Cherry Creek Restoration

Over the last 15 years, Muller has worked on many projects along Cherry Creek in the Denver area. Work began with a series of studies including:

  • Cherry Creek Basin Open Space Conservation and Stewardship Plan for the Trust for Public Lands.
  • Cherry Creek Watershed Plan for the Cherry Creek Basin Water Quality Authority (CCBWQA).
  • Cherry Creek Corridor Restoration Study for the Town of Parker.

These studies discussed the importance that stream restoration has on water quality protection and wildlife habitat and made a strong case for mitigating degradation in Cherry Creek to restore the healthy functions of the corridor.

Muller has further developed the approaches recommended in these three studies during the design and construction of eight stream rehabilitation projects along upper Cherry Creek, shown in the figure and described on the next page.

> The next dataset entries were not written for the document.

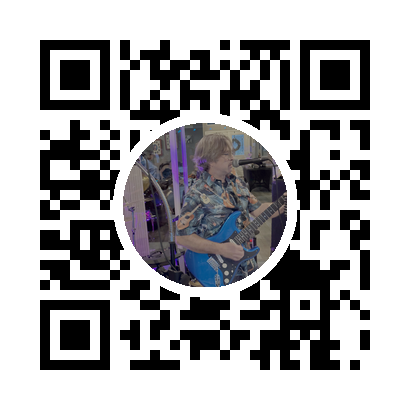
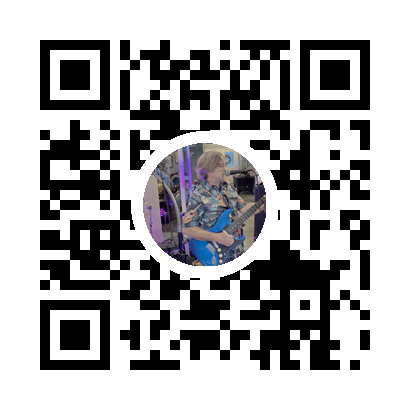
Make more changes to Kevin's QR Codes

Changed region(s): [[0.2634, 0.2634, 0.7317, 0.7317]]

diff --git a/public/QR-Contacts/Kevin/Kevin.html b/public/QR-Contacts/Kevin/Kevin.html
@@ -19,6 +19,7 @@
     <!-- Change alt=name and H1 Name -->
     <img src="Kevin.jpg" alt="Kevin" />
     <h1>Kevin Ferguson</h1>
+    <h3><a href="https://www.GuitarLearningShow.com" target="_blank">GuitarLearningShow.com</a></h3>
     <h3> </h3>
 
     <!-- 🔗 ICON ROW START -->
@@ -27,10 +28,7 @@
       <a href="https://www.instagram.com/GuitarLearningShow" title="Instagram" target="_blank">
         <i class="fab fa-instagram"></i>
       </a>
-      <!-- LinkedIn ADD /NAME-->
-      <!-- <a href="https://www.linkedin.com/in/Name" title="LinkedIn" target="_blank">
-        <i class="fab fa-linkedin"></i>
-      </a> -->
+
       <a href="https://www.youtube.com/@GuitarLearningShow" title="YouTube" target="_blank">
         <i class="fab fa-youtube"></i>
       </a>
@@ -52,22 +50,7 @@
         <i class="fas fa-user-plus"></i>
       </a>
 
-      <!-- GitHub -->
-      <!-- <a href="https://github.com/Name" title="GitHub" target="_blank">
-      <i class="fab fa-github"></i>
-    </a> -->
-
-      <!-- Calendly -->
-      <!-- <a href="https://calendly.com/" title="Schedule a Call" target="_blank">
-      <i class="fas fa-calendar-alt"></i>
-    </a>
-   -->
-
-      <!-- Phone ADD Number and Name-->
-      <!-- <a href="tel:+18133231550" title="Call Kevin">
-        <i class="fas fa-phone"></i>
-      </a>
-    </div> -->
+    </div>
     <!-- 🔗 ICON ROW END -->
     <br>
 
@@ -76,9 +59,7 @@
     <h3></h3>
     <br>
 
-    <!-- ******** Optional Link         -->
-    <!-- <a href="../NewPortfolio.html" class="button">Project Portfolio</a>    </div> -->
-    <!-- <script src="../../qr-download.js"></script> -->
+  </div>
 </body>
 
 </html>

  • Cherry Creek d/s of Arapahoe Road (1)
    Length: 5,000’
  • Arapahoe Road Bridge and Cherry Creek Restoration Project (2)
    Length: 2,000’
  • Cherry Creek at Eco Park (3)
    Length: 4,900’
  • Cherry Creek at 17-Mile House Project (4)
    Length: 2,500’ 
    This project won the Grand Award for Engineering Excellence from the Colorado Association of Stormwater and Floodplain Managers
  • Pine Lane Bridge and Cherry Creek Restoration Project (5)
    Length: 1,200’
    This project won the APWA Project of the Year Award – Utility, Drainage and Environmental for Medium Communities Category.
  • Cherry Creek at Main Street Restoration Project (6)
    Length: 5,000’
  • Hess Road Bridge and Cherry Creek Restoration Project (7)
    Length: 2,500’
  • Cherry Creek at Stroh Ranch Restoration Project (8)
    Length: 5,000’

All of these projects have taken a holistic approach to heal the degraded creek corridor, not only stabilizing the channel, but restoring the natural hydrology, water quality benefits, and habitat value of the corridor. The projects have used riffle drops and other grade control structures to raise and re-establish the baseflow water surface close to the adjacent vegetated benches of the primary channel, keeping the water table high to help sustain riparian vegetation, promoting wide, shallow flow conditions during high flow events, and keeping velocities low and infiltration into the sandy alluvium high. Historic secondary channels have been re-established, tributary channels have been enhanced, water quality detention has been provided to treat inflowing runoff, banks have been protected using bioengineering approaches, and trail connections and crossings have been created.

After
17-Mile House
Rehabilitation Projects Along Upper Cherry Creek